Restate the listing below with no word altered.

*** Dataset content ***

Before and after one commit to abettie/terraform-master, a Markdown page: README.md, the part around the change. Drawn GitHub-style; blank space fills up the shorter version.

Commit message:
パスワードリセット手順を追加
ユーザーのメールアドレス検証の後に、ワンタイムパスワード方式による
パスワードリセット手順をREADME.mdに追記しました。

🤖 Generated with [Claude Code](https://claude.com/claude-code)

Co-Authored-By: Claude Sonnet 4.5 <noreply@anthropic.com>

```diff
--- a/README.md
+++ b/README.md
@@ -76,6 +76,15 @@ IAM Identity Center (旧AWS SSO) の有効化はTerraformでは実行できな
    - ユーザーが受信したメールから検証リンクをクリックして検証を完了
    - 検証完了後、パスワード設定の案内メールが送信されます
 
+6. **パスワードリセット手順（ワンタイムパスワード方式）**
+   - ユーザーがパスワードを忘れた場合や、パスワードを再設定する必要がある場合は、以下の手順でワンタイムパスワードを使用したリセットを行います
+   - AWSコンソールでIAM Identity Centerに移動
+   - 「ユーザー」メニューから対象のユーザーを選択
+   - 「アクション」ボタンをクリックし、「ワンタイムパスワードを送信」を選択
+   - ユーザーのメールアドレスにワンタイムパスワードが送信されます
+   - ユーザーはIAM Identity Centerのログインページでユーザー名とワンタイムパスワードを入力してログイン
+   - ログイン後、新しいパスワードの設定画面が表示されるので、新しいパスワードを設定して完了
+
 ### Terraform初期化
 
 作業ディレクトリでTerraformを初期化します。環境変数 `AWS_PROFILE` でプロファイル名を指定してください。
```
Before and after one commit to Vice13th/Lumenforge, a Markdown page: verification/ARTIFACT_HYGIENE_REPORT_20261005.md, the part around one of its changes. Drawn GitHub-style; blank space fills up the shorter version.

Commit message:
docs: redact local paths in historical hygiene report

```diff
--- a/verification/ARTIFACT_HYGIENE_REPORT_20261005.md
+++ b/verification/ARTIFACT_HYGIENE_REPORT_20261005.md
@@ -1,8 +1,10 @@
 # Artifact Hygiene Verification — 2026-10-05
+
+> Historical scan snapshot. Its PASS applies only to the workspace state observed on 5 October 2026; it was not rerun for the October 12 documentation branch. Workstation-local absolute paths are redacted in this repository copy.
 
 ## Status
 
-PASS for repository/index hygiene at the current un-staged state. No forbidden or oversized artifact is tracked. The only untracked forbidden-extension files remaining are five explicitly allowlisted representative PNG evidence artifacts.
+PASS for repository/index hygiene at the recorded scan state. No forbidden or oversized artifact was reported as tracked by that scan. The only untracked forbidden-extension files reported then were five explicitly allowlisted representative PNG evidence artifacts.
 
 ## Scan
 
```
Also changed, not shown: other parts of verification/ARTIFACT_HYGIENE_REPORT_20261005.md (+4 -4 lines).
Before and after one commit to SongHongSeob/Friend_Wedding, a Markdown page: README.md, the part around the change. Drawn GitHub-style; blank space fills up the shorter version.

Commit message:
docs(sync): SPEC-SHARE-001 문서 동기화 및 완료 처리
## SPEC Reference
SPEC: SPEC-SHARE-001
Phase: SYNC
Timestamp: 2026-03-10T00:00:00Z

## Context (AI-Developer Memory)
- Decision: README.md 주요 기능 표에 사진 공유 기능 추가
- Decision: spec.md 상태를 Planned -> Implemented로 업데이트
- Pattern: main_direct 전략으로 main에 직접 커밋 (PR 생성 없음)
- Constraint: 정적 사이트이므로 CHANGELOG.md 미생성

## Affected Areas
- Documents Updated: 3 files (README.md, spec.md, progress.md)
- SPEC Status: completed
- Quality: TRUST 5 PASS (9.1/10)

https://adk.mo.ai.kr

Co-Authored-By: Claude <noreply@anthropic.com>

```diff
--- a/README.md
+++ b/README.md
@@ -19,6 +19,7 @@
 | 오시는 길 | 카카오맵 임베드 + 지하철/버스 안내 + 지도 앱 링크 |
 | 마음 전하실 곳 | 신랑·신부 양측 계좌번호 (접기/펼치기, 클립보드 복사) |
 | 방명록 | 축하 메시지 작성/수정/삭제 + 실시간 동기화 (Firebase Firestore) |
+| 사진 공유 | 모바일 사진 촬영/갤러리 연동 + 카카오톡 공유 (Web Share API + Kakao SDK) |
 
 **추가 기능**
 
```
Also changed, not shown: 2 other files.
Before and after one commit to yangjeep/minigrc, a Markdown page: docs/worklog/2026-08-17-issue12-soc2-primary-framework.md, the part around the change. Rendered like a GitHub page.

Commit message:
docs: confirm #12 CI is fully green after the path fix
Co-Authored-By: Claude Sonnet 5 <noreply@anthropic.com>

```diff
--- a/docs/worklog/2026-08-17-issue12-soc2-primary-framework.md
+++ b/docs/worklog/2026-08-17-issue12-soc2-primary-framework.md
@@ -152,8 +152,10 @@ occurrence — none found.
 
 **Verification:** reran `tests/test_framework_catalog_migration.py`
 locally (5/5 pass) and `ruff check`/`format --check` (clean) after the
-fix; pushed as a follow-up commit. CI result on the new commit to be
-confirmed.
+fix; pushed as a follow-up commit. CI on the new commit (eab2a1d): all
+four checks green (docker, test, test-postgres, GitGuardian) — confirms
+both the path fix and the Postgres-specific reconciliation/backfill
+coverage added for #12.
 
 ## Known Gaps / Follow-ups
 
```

***

**Response box**
Before and after one commit to abettie/terraform-master, a Markdown page: README.md, the part around the change. Drawn GitHub-style; blank space fills up the shorter version.

Commit message:
パスワードリセット手順を追加
ユーザーのメールアドレス検証の後に、ワンタイムパスワード方式による
パスワードリセット手順をREADME.mdに追記しました。

🤖 Generated with [Claude Code](https://claude.com/claude-code)

Co-Authored-By: Claude Sonnet 4.5 <noreply@anthropic.com>

```diff
--- a/README.md
+++ b/README.md
@@ -76,6 +76,15 @@ IAM Identity Center (旧AWS SSO) の有効化はTerraformでは実行できな
    - ユーザーが受信したメールから検証リンクをクリックして検証を完了
    - 検証完了後、パスワード設定の案内メールが送信されます
 
+6. **パスワードリセット手順（ワンタイムパスワード方式）**
+   - ユーザーがパスワードを忘れた場合や、パスワードを再設定する必要がある場合は、以下の手順でワンタイムパスワードを使用したリセットを行います
+   - AWSコンソールでIAM Identity Centerに移動
+   - 「ユーザー」メニューから対象のユーザーを選択
+   - 「アクション」ボタンをクリックし、「ワンタイムパスワードを送信」を選択
+   - ユーザーのメールアドレスにワンタイムパスワードが送信されます
+   - ユーザーはIAM Identity Centerのログインページでユーザー名とワンタイムパスワードを入力してログイン
+   - ログイン後、新しいパスワードの設定画面が表示されるので、新しいパスワードを設定して完了
+
 ### Terraform初期化
 
 作業ディレクトリでTerraformを初期化します。環境変数 `AWS_PROFILE` でプロファイル名を指定してください。
```
Before and after one commit to Vice13th/Lumenforge, a Markdown page: verification/ARTIFACT_HYGIENE_REPORT_20261005.md, the part around one of its changes. Drawn GitHub-style; blank space fills up the shorter version.

Commit message:
docs: redact local paths in historical hygiene report

```diff
--- a/verification/ARTIFACT_HYGIENE_REPORT_20261005.md
+++ b/verification/ARTIFACT_HYGIENE_REPORT_20261005.md
@@ -1,8 +1,10 @@
 # Artifact Hygiene Verification — 2026-10-05
+
+> Historical scan snapshot. Its PASS applies only to the workspace state observed on 5 October 2026; it was not rerun for the October 12 documentation branch. Workstation-local absolute paths are redacted in this repository copy.
 
 ## Status
 
-PASS for repository/index hygiene at the current un-staged state. No forbidden or oversized artifact is tracked. The only untracked forbidden-extension files remaining are five explicitly allowlisted representative PNG evidence artifacts.
+PASS for repository/index hygiene at the recorded scan state. No forbidden or oversized artifact was reported as tracked by that scan. The only untracked forbidden-extension files reported then were five explicitly allowlisted representative PNG evidence artifacts.
 
 ## Scan
 
```
Also changed, not shown: other parts of verification/ARTIFACT_HYGIENE_REPORT_20261005.md (+4 -4 lines).
Before and after one commit to SongHongSeob/Friend_Wedding, a Markdown page: README.md, the part around the change. Drawn GitHub-style; blank space fills up the shorter version.

Commit message:
docs(sync): SPEC-SHARE-001 문서 동기화 및 완료 처리
## SPEC Reference
SPEC: SPEC-SHARE-001
Phase: SYNC
Timestamp: 2026-03-10T00:00:00Z

## Context (AI-Developer Memory)
- Decision: README.md 주요 기능 표에 사진 공유 기능 추가
- Decision: spec.md 상태를 Planned -> Implemented로 업데이트
- Pattern: main_direct 전략으로 main에 직접 커밋 (PR 생성 없음)
- Constraint: 정적 사이트이므로 CHANGELOG.md 미생성

## Affected Areas
- Documents Updated: 3 files (README.md, spec.md, progress.md)
- SPEC Status: completed
- Quality: TRUST 5 PASS (9.1/10)

https://adk.mo.ai.kr

Co-Authored-By: Claude <noreply@anthropic.com>

```diff
--- a/README.md
+++ b/README.md
@@ -19,6 +19,7 @@
 | 오시는 길 | 카카오맵 임베드 + 지하철/버스 안내 + 지도 앱 링크 |
 | 마음 전하실 곳 | 신랑·신부 양측 계좌번호 (접기/펼치기, 클립보드 복사) |
 | 방명록 | 축하 메시지 작성/수정/삭제 + 실시간 동기화 (Firebase Firestore) |
+| 사진 공유 | 모바일 사진 촬영/갤러리 연동 + 카카오톡 공유 (Web Share API + Kakao SDK) |
 
 **추가 기능**
 
```
Also changed, not shown: 2 other files.
Before and after one commit to yangjeep/minigrc, a Markdown page: docs/worklog/2026-08-17-issue12-soc2-primary-framework.md, the part around the change. Rendered like a GitHub page.

Commit message:
docs: confirm #12 CI is fully green after the path fix
Co-Authored-By: Claude Sonnet 5 <noreply@anthropic.com>

```diff
--- a/docs/worklog/2026-08-17-issue12-soc2-primary-framework.md
+++ b/docs/worklog/2026-08-17-issue12-soc2-primary-framework.md
@@ -152,8 +152,10 @@ occurrence — none found.
 
 **Verification:** reran `tests/test_framework_catalog_migration.py`
 locally (5/5 pass) and `ruff check`/`format --check` (clean) after the
-fix; pushed as a follow-up commit. CI result on the new commit to be
-confirmed.
+fix; pushed as a follow-up commit. CI on the new commit (eab2a1d): all
+four checks green (docker, test, test-postgres, GitGuardian) — confirms
+both the path fix and the Postgres-specific reconciliation/backfill
+coverage added for #12.
 
 ## Known Gaps / Follow-ups
 
```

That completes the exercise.